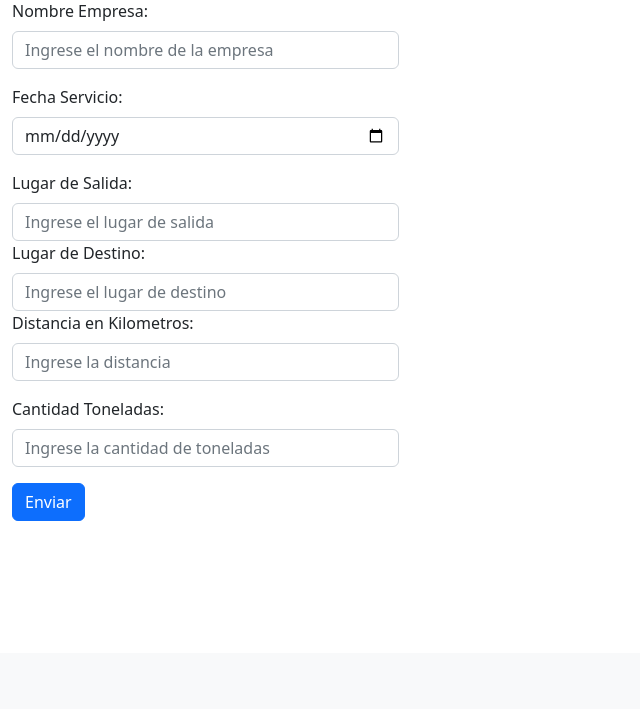
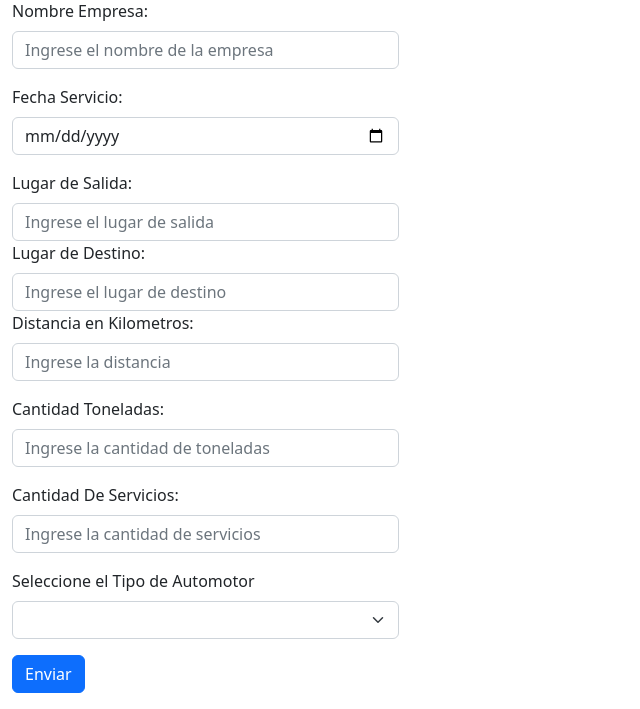
Before and after one commit to mariaperezr/PruebaSNA, a PHP site: page /Vista/FormularioSolicitud.php in a window 1280 px wide. Shown: the part 147-856 px from the top of the page, without its empty margins (0-640 px from the left). Before the commit the page ends 668 px from the top, so only its background shows below. Run offline with PHP 8.4, Linux system fonts and the light colour scheme; lists and menus that the app fills with data are empty; some libraries are stand-ins or nearby versions.

Commit message:
Actualizar formualrio Servicio
Nueva Actualizacion del Servicio

```diff
--- a/Vista/FormularioSolicitud.php
+++ b/Vista/FormularioSolicitud.php
@@ -113,6 +113,19 @@
                 <div class="invalid-feedback">Please fill out this field.</div>
             </div>
 
+            <div class="mb-3">
+                <label for="pwd" class="form-label"> Cantidad De Servicios:</label>
+                <input type="number" class="form-control" id="txt_cantServicios" placeholder="Ingrese la cantidad de servicios" name="txt_cantServicios" required>
+                <div class="valid-feedback">Valid.</div>
+                <div class="invalid-feedback">Please fill out this field.</div>
+            </div>
+
+            <div class="mb-3">
+                <label for="pwd" class="form-label">Seleccione el Tipo de Automotor</label>
+                <select select id="selectusuarioform" class="form-select" aria-label="Default select example">
+
+                </select>
+            </div>
 
         </div>
 
```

TASK DIRECTIONS
Pictures stay out; repeat all the rest of the records exactly.

ANSWER FOR THE TASK
Before and after one commit to mariaperezr/PruebaSNA, a PHP site: page /Vista/FormularioSolicitud.php in a window 1280 px wide. Shown: the part 147-856 px from the top of the page, without its empty margins (0-640 px from the left). Before the commit the page ends 668 px from the top, so only its background shows below. Run offline with PHP 8.4, Linux system fonts and the light colour scheme; lists and menus that the app fills with data are empty; some libraries are stand-ins or nearby versions.

Commit message:
Actualizar formualrio Servicio
Nueva Actualizacion del Servicio

```diff
--- a/Vista/FormularioSolicitud.php
+++ b/Vista/FormularioSolicitud.php
@@ -113,6 +113,19 @@
                 <div class="invalid-feedback">Please fill out this field.</div>
             </div>
 
+            <div class="mb-3">
+                <label for="pwd" class="form-label"> Cantidad De Servicios:</label>
+                <input type="number" class="form-control" id="txt_cantServicios" placeholder="Ingrese la cantidad de servicios" name="txt_cantServicios" required>
+                <div class="valid-feedback">Valid.</div>
+                <div class="invalid-feedback">Please fill out this field.</div>
+            </div>
+
+            <div class="mb-3">
+                <label for="pwd" class="form-label">Seleccione el Tipo de Automotor</label>
+                <select select id="selectusuarioform" class="form-select" aria-label="Default select example">
+
+                </select>
+            </div>
 
         </div>
 
```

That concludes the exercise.